On 10 July 1947 in Kraków, District Investigative Judge Jan Sehn, member of the Main Commission for the Investigation of German Crimes in Poland, acting at the written request of the First Prosecutor of the Supreme National Tribunal, this dated 25 April 1947 (Ref. no. NTN 719/47), in accordance with the provisions of and procedure provided for under the Decree of 10 November 1945 (Journal of Laws of the Republic of Poland No. 51, item 293), and in connection with art. 254, 107, and 115 of the Code of Criminal Procedure, interviewed as a witness the person specified below, a former prisoner of the Auschwitz concentration camp, who testified as follows:

Name and surname Stanisław Gołębiowski
Date of birth 22 August 1918
Religious affiliation none
Citizenship and nationality Polish
Occupation office clerk
Place of residence Kielce, Daszyńskiego Street 2

I was at the Auschwitz concentration camp between May 1942 and September 1944 as political prisoner number 37888. In September 1944, I was deported to the Stutthof concentration camp. At the Auschwitz concentration camp, I stayed at the Stammlager [main camp] (until the end of 1942), then at the gypsy camp, that is in the so-called section B II e at Birkenau (1943), and finally in section B II d (1944).

During my time in section B II d, I worked at the Bekleidungskammer [clothing storeroom] and because of my work I would visit the Czech family camp, located in section B II b. Suspect Buntrock, whom I already knew by his name at that time, and whom I now clearly recognize in the photograph, used to carry out the duties of Rapportführer [report leader] in the rank of SS-Unterscharführer at said Czech family camp, where Jews deported from Theresienstadt were staying. Buntrock, for no reason whatsoever, beat, kicked, and tortured unconscious all the prisoners who came within his arm’s reach. On the day of the extermination of the first batch of Czech Jews from the family camp – it was, if I am not mistaken, in March 1944 – I watched as Rapportführer Buntrock, who stood out with his posture (tall, stout, broad-shouldered, big head), together with other SS men and function prisoners (block elders, kapos) forced to do it, thrust the Jews onto the vans, in which they were taken straight to the gas chambers of crematoria I and III at Birkenau, where all of them were gassed. Next morning, the clothes of the murdered were brought to be deposited at the Bekleidungskammer, where we sorted them. I was personally assigned to this task.

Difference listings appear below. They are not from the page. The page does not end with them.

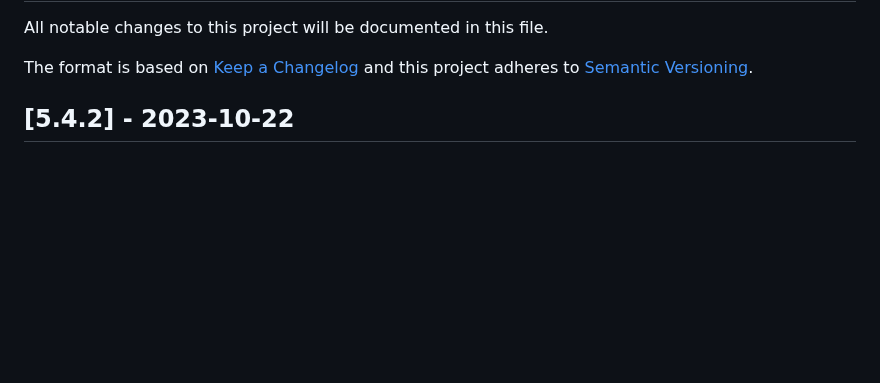
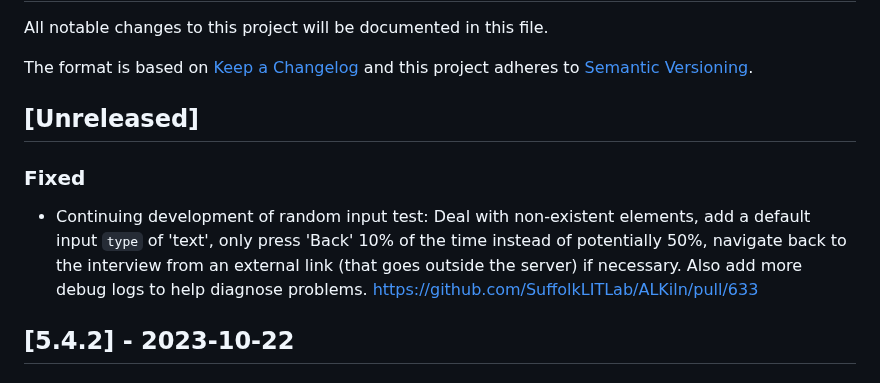
Before and after one commit to SuffolkLITLab/ALKiln, a Markdown page: CHANGELOG.md, the part around the change. Drawn GitHub-style; blank space fills up the shorter version.

Commit message:
Update changelog

```diff
--- a/CHANGELOG.md
+++ b/CHANGELOG.md
@@ -43,7 +43,10 @@ Format:
 -
 -->
 
-<!-- ## [Unreleased] -->
+## [Unreleased]
+
+### Fixed
+- Continuing development of random input test: Deal with non-existent elements, add a default input `type` of 'text', only press 'Back' 10% of the time instead of potentially 50%, navigate back to the interview from an external link (that goes outside the server) if necessary. Also add more debug logs to help diagnose problems. https://github.com/SuffolkLITLab/ALKiln/pull/633
 
 ## [5.4.2] - 2023-10-22
 
```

Buntrock also personally participated in the extermination of the second batch of the Theresienstadt Jews. As far as I remember, it was in May 1944. While all those from the first Theresienstadt group were gassed without any exceptions, the second group underwent a selection process. Buntrock personally participated in this selection, in the course of which some fit men were chosen and sent to Schwartzheide, some women went to Stutthof and Ravensbrück, a few pretty children were earmarked for Dr. Mengele’s experiments, and the remaining children and all those who were unfit for work were gassed in the chambers.

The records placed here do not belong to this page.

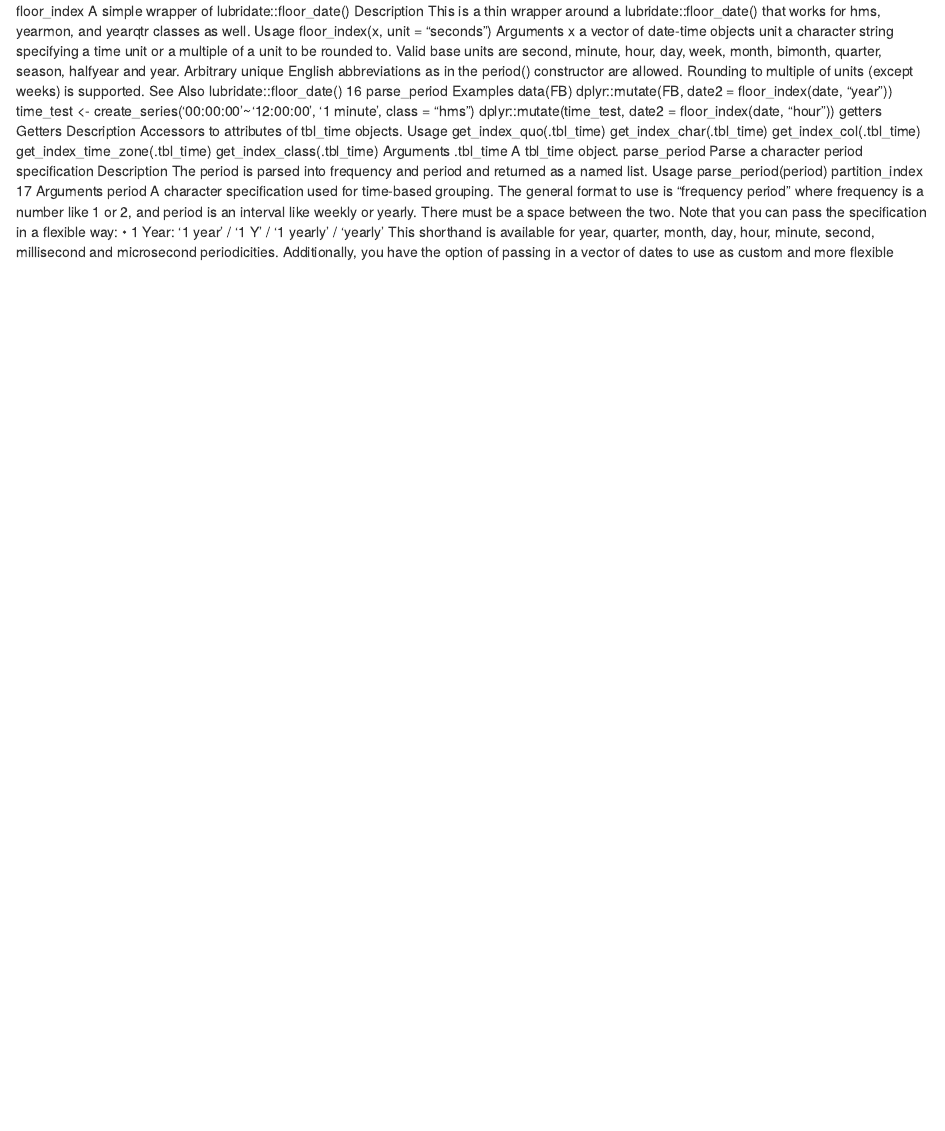
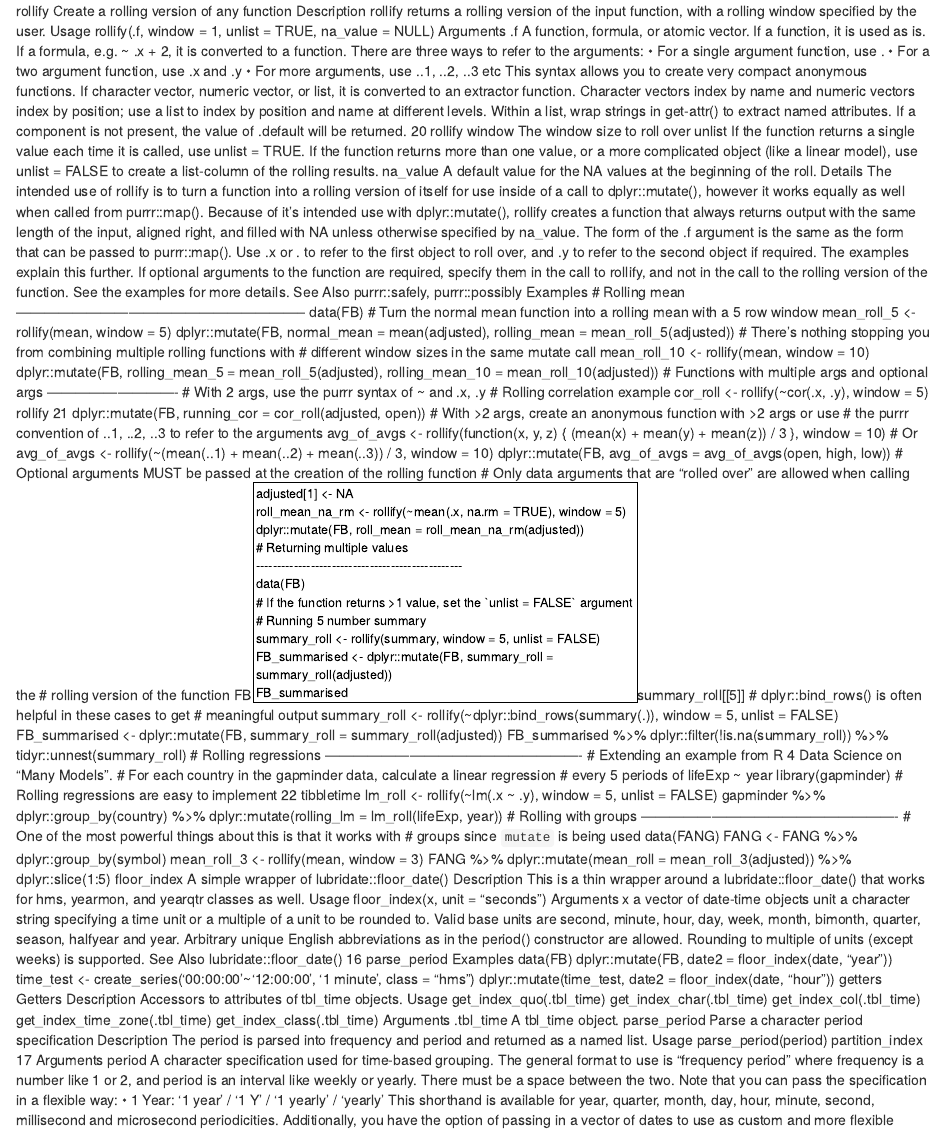
Before and after one commit to TimeSeriesWithR/tidyverts, an R Markdown document (tibbletime/rollify.Rmd): the page in a window 1100 px wide, from its top. Rendered offline with R 4.5, knitr and Pandoc, with nearby package versions.

Commit message:
Update and rename ref_03.Rmd to rollify.Rmd

```diff
--- a/tibbletime/ref_03.Rmd
+++ b/tibbletime/rollify.Rmd
@@ -1,4 +1,112 @@
-
+rollify Create a rolling version of any function
+Description
+rollify returns a rolling version of the input function, with a rolling window specified by the user.
+Usage
+rollify(.f, window = 1, unlist = TRUE, na_value = NULL)
+Arguments
+.f A function, formula, or atomic vector.
+If a function, it is used as is.
+If a formula, e.g. ~ .x + 2, it is converted to a function. There are three ways
+to refer to the arguments:
+• For a single argument function, use .
+• For a two argument function, use .x and .y
+• For more arguments, use ..1, ..2, ..3 etc
+This syntax allows you to create very compact anonymous functions.
+If character vector, numeric vector, or list, it is converted to an extractor function.
+Character vectors index by name and numeric vectors index by position;
+use a list to index by position and name at different levels. Within a list, wrap
+strings in get-attr() to extract named attributes. If a component is not present,
+the value of .default will be returned.
+20 rollify
+window The window size to roll over
+unlist If the function returns a single value each time it is called, use unlist = TRUE.
+If the function returns more than one value, or a more complicated object (like a
+linear model), use unlist = FALSE to create a list-column of the rolling results.
+na_value A default value for the NA values at the beginning of the roll.
+Details
+The intended use of rollify is to turn a function into a rolling version of itself for use inside of a
+call to dplyr::mutate(), however it works equally as well when called from purrr::map().
+Because of it’s intended use with dplyr::mutate(), rollify creates a function that always returns
+output with the same length of the input, aligned right, and filled with NA unless otherwise specified
+by na_value.
+The form of the .f argument is the same as the form that can be passed to purrr::map(). Use .x
+or . to refer to the first object to roll over, and .y to refer to the second object if required. The
+examples explain this further.
+If optional arguments to the function are required, specify them in the call to rollify, and not in
+the call to the rolling version of the function. See the examples for more details.
+See Also
+purrr::safely, purrr::possibly
+Examples
+# Rolling mean --------------------------------------------------------------
+data(FB)
+# Turn the normal mean function into a rolling mean with a 5 row window
+mean_roll_5 <- rollify(mean, window = 5)
+dplyr::mutate(FB,
+normal_mean = mean(adjusted),
+rolling_mean = mean_roll_5(adjusted))
+# There's nothing stopping you from combining multiple rolling functions with
+# different window sizes in the same mutate call
+mean_roll_10 <- rollify(mean, window = 10)
+dplyr::mutate(FB,
+rolling_mean_5 = mean_roll_5(adjusted),
+rolling_mean_10 = mean_roll_10(adjusted))
+# Functions with multiple args and optional args ----------------------------
+# With 2 args, use the purrr syntax of ~ and .x, .y
+# Rolling correlation example
+cor_roll <- rollify(~cor(.x, .y), window = 5)
+rollify 21
+dplyr::mutate(FB, running_cor = cor_roll(adjusted, open))
+# With >2 args, create an anonymous function with >2 args or use
+# the purrr convention of ..1, ..2, ..3 to refer to the arguments
+avg_of_avgs <- rollify(function(x, y, z) {
+(mean(x) + mean(y) + mean(z)) / 3
+},
+window = 10)
+# Or
+avg_of_avgs <- rollify(~(mean(..1) + mean(..2) + mean(..3)) / 3,
+window = 10)
+dplyr::mutate(FB, avg_of_avgs = avg_of_avgs(open, high, low))
+# Optional arguments MUST be passed at the creation of the rolling function
+# Only data arguments that are "rolled over" are allowed when calling the
+# rolling version of the function
+FB$adjusted[1] <- NA
+roll_mean_na_rm <- rollify(~mean(.x, na.rm = TRUE), window = 5)
+dplyr::mutate(FB, roll_mean = roll_mean_na_rm(adjusted))
+# Returning multiple values -------------------------------------------------
+data(FB)
+# If the function returns >1 value, set the `unlist = FALSE` argument
+# Running 5 number summary
+summary_roll <- rollify(summary, window = 5, unlist = FALSE)
+FB_summarised <- dplyr::mutate(FB, summary_roll = summary_roll(adjusted))
+FB_summarised$summary_roll[[5]]
+# dplyr::bind_rows() is often helpful in these cases to get
+# meaningful output
+summary_roll <- rollify(~dplyr::bind_rows(summary(.)), window = 5, unlist = FALSE)
+FB_summarised <- dplyr::mutate(FB, summary_roll = summary_roll(adjusted))
+FB_summarised %>%
+dplyr::filter(!is.na(summary_roll)) %>%
+tidyr::unnest(summary_roll)
+# Rolling regressions -------------------------------------------------------
+# Extending an example from R 4 Data Science on "Many Models".
+# For each country in the gapminder data, calculate a linear regression
+# every 5 periods of lifeExp ~ year
+library(gapminder)
+# Rolling regressions are easy to implement
+22 tibbletime
+lm_roll <- rollify(~lm(.x ~ .y), window = 5, unlist = FALSE)
+gapminder %>%
+dplyr::group_by(country) %>%
+dplyr::mutate(rolling_lm = lm_roll(lifeExp, year))
+# Rolling with groups -------------------------------------------------------
+# One of the most powerful things about this is that it works with
+# groups since `mutate` is being used
+data(FANG)
+FANG <- FANG %>%
+dplyr::group_by(symbol)
+mean_roll_3 <- rollify(mean, window = 3)
+FANG %>%
+dplyr::mutate(mean_roll = mean_roll_3(adjusted)) %>%
+dplyr::slice(1:5)
 floor_index A simple wrapper of lubridate::floor_date()
 Description
 This is a thin wrapper around a lubridate::floor_date() that works for hms, yearmon, and
```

Buntrock was well-known at the camp. Prisoners trembled and froze at the very sound of his name.

From my time at the main camp, which was in 1942, I remember the names of, and presently clearly recognize in the photographs, SS man Kurt Müller, who then fulfilled the function of Blockführer at block 15, where I was housed at that time. During roll-calls, he beat prisoners unconscious for the slightest misdemeanors, such as leaning sideways. All the prisoners at the block were afraid of Müller.

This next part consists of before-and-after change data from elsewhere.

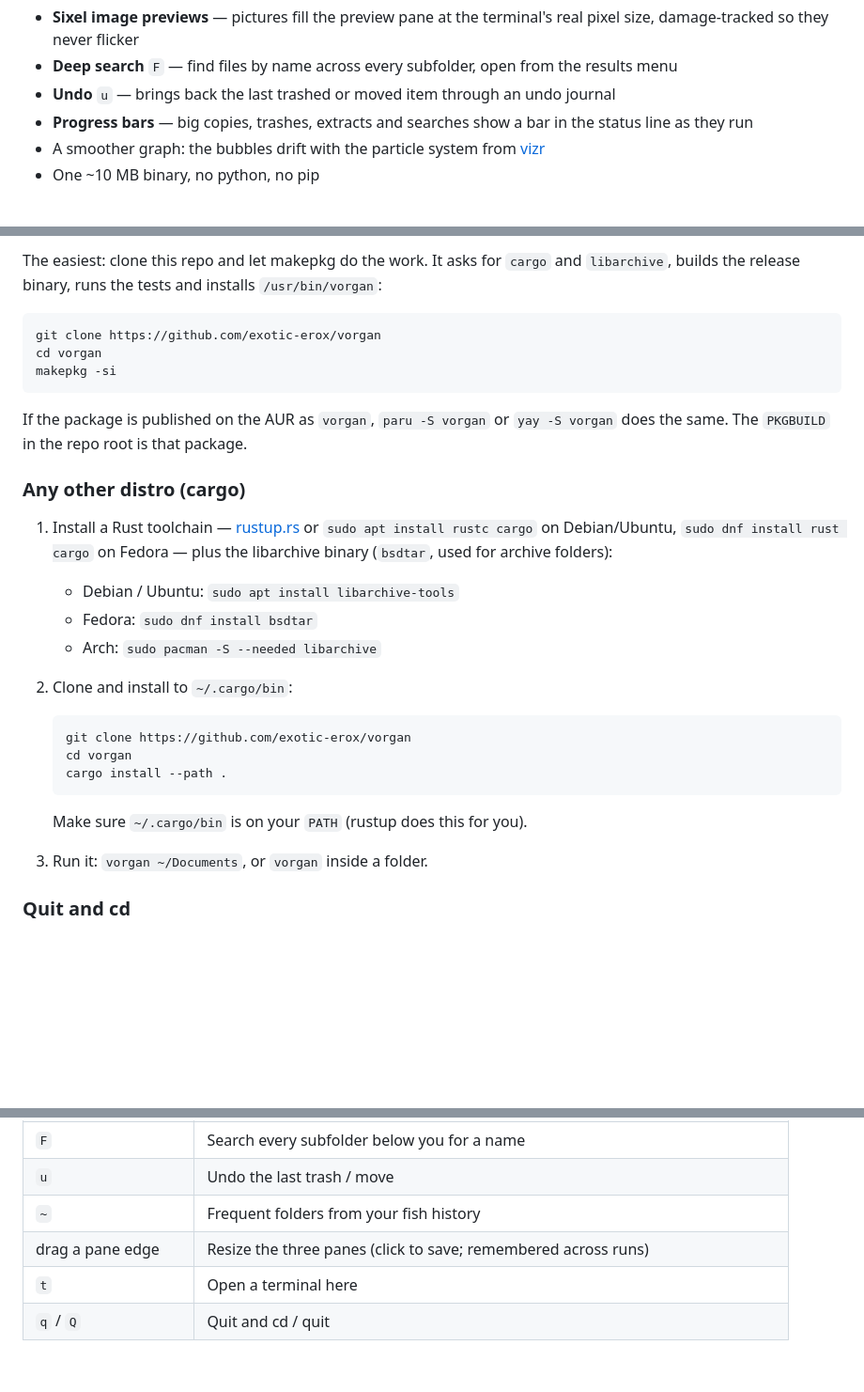
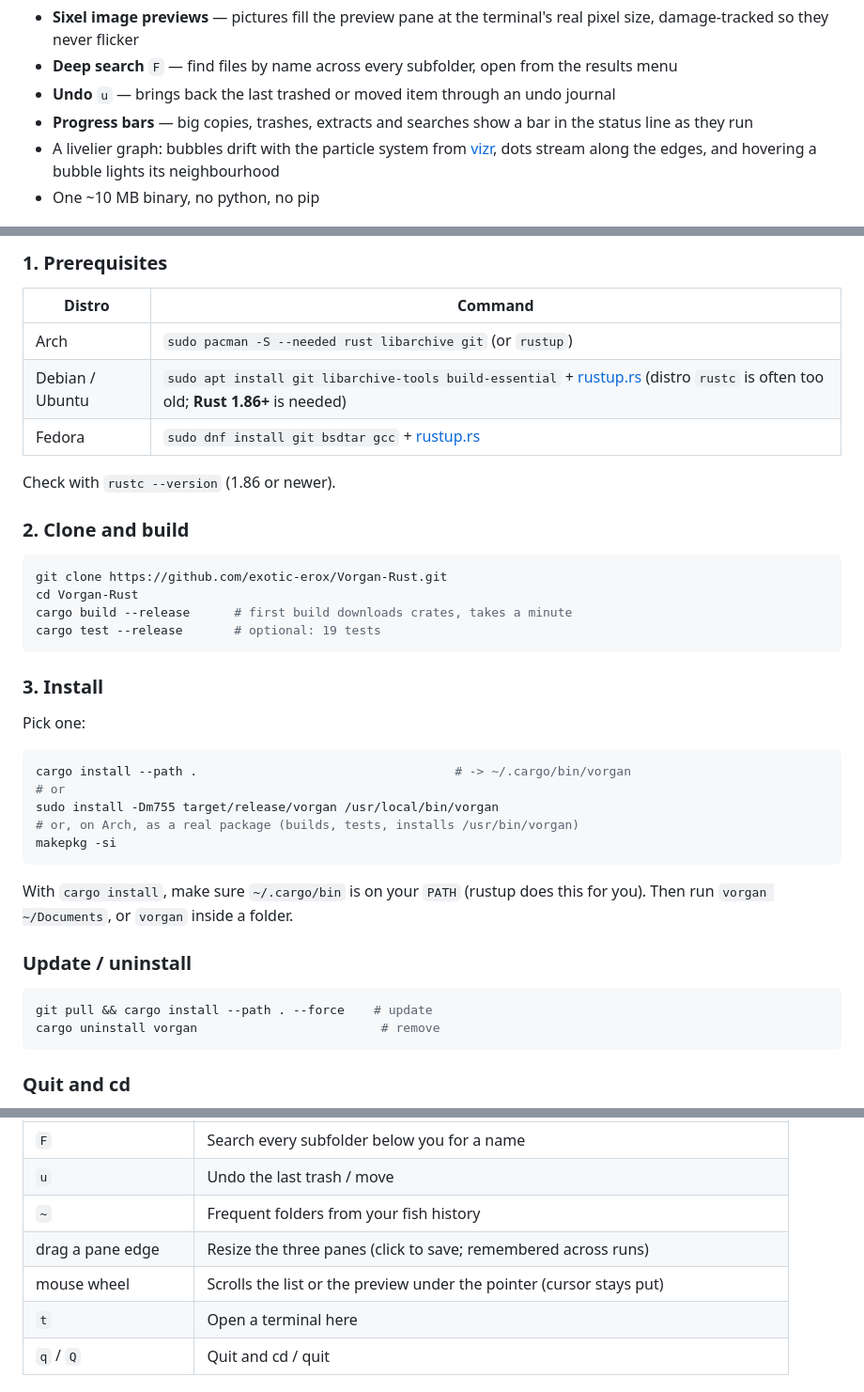
Before and after one commit to exotic-erox/Vorgan-Rust, a Markdown page: README.md, 3 parts joined by grey strips. Shown at 94% size. Rendered like a GitHub page; blank space fills up the shorter version.

````diff
--- a/README.md
+++ b/README.md
@@ -16,8 +16,9 @@ that only the native port can do:
   journal
 - **Progress bars** — big copies, trashes, extracts and searches show a bar in
   the status line as they run
-- A smoother graph: the bubbles drift with the particle system from
-  [vizr](https://pypi.org/project/vizr/)
+- A livelier graph: bubbles drift with the particle system from
+  [vizr](https://pypi.org/project/vizr/), dots stream along the edges, and
+  hovering a bubble lights its neighbourhood
 - One ~10 MB binary, no python, no pip
 
 ![Vorgan](preview.png)
@@ -36,38 +48,45 @@ you point it at.
 
-The easiest: clone this repo and let makepkg do the work. It asks for `cargo`
-and `libarchive`, builds the release binary, runs the tests and installs
-`/usr/bin/vorgan`:
+### 1. Prerequisites
+
+| Distro | Command |
+|---|---|
+| Arch | `sudo pacman -S --needed rust libarchive git` (or `rustup`) |
+| Debian / Ubuntu | `sudo apt install git libarchive-tools build-essential` + [rustup.rs](https://rustup.rs) (distro `rustc` is often too old; **Rust 1.86+** is needed) |
+| Fedora | `sudo dnf install git bsdtar gcc` + [rustup.rs](https://rustup.rs) |
+
+Check with `rustc --version` (1.86 or newer).
+
+### 2. Clone and build
 
 ```bash
-git clone https://github.com/exotic-erox/vorgan
-cd vorgan
+git clone https://github.com/exotic-erox/Vorgan-Rust.git
+cd Vorgan-Rust
+cargo build --release      # first build downloads crates, takes a minute
+cargo test --release       # optional: 19 tests
+```
+
+### 3. Install
+
+Pick one:
+
+```bash
+cargo install --path .                                   # -> ~/.cargo/bin/vorgan
+# or
+sudo install -Dm755 target/release/vorgan /usr/local/bin/vorgan
+# or, on Arch, as a real package (builds, tests, installs /usr/bin/vorgan)
 makepkg -si
 ```
 
-If the package is published on the AUR as `vorgan`, `paru -S vorgan` or
-`yay -S vorgan` does the same. The `PKGBUILD` in the repo root is that package.
+With `cargo install`, make sure `~/.cargo/bin` is on your `PATH`
+(rustup does this for you). Then run `vorgan ~/Documents`, or `vorgan`
+inside a folder.
 
-### Any other distro (cargo)
+### Update / uninstall
 
-1. Install a Rust toolchain — [rustup.rs](https://rustup.rs) or
-   `sudo apt install rustc cargo` on Debian/Ubuntu,
-   `sudo dnf install rust cargo` on Fedora — plus the libarchive binary
-   (`bsdtar`, used for archive folders):
-   - Debian / Ubuntu: `sudo apt install libarchive-tools`
-   - Fedora: `sudo dnf install bsdtar`
-   - Arch: `sudo pacman -S --needed libarchive`
-
-2. Clone and install to `~/.cargo/bin`:
-
-   ```bash
-   git clone https://github.com/exotic-erox/vorgan
-   cd vorgan
-   cargo install --path .
-   ```
-
-   Make sure `~/.cargo/bin` is on your `PATH` (rustup does this for you).
-
-3. Run it: `vorgan ~/Documents`, or `vorgan` inside a folder.
+```bash
+git pull && cargo install --path . --force    # update
+cargo uninstall vorgan                         # remove
+```
 
 ### Quit and cd
 
@@ -118,6 +137,7 @@ daily bread:
 | `u` | Undo the last trash / move |
 | `~` | Frequent folders from your fish history |
 | drag a pane edge | Resize the three panes (click to save; remembered across runs) |
+| mouse wheel | Scrolls the list or the preview under the pointer (cursor stays put) |
 | `t` | Open a terminal here |
 | `q` / `Q` | Quit and cd / quit |
 
````
Also changed, not shown: other parts of README.md (+12 -1 lines), CHANGELOG.md (added, +30 -0 lines), docs/KEYBINDS.md (+1 -0 lines), docs/screenshots/graph-particles.png (added), docs/screenshots/image-preview.png (added), 13 other files.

In summer 1942, I worked at the so-called “Canada” at the Auschwitz main camp, near the grounds of DAW [Deutsche Ausrüstungswerke] [armaments factories]. The prisoner unit working there was officially called the Aufräumungskommando. An aufseher [supervisor] of this commando was at that time, among others, SS man Włodzimierz Bilan, a Romanian by descent. I knew him by his name already at that time, and presently, I clearly recognize him in the photographs. He beat the prisoners of the kommando subordinate to him. He beat me severely because I was eating a piece of dry bread during work. Let me emphasize that I had just recovered from typhus, I felt extreme hunger, and at the same time I was assigned to sorting quality snacks looted off the gassed victims. At that time, Bilan was a martinet, a stickler for form, and he treated prisoners harshly. I heard that later, when he fulfilled other functions – he worked, among other places, at the admission office of the Political Department – he changed his behavior toward prisoners.

The report was read out. At this point the procedure and the report were concluded.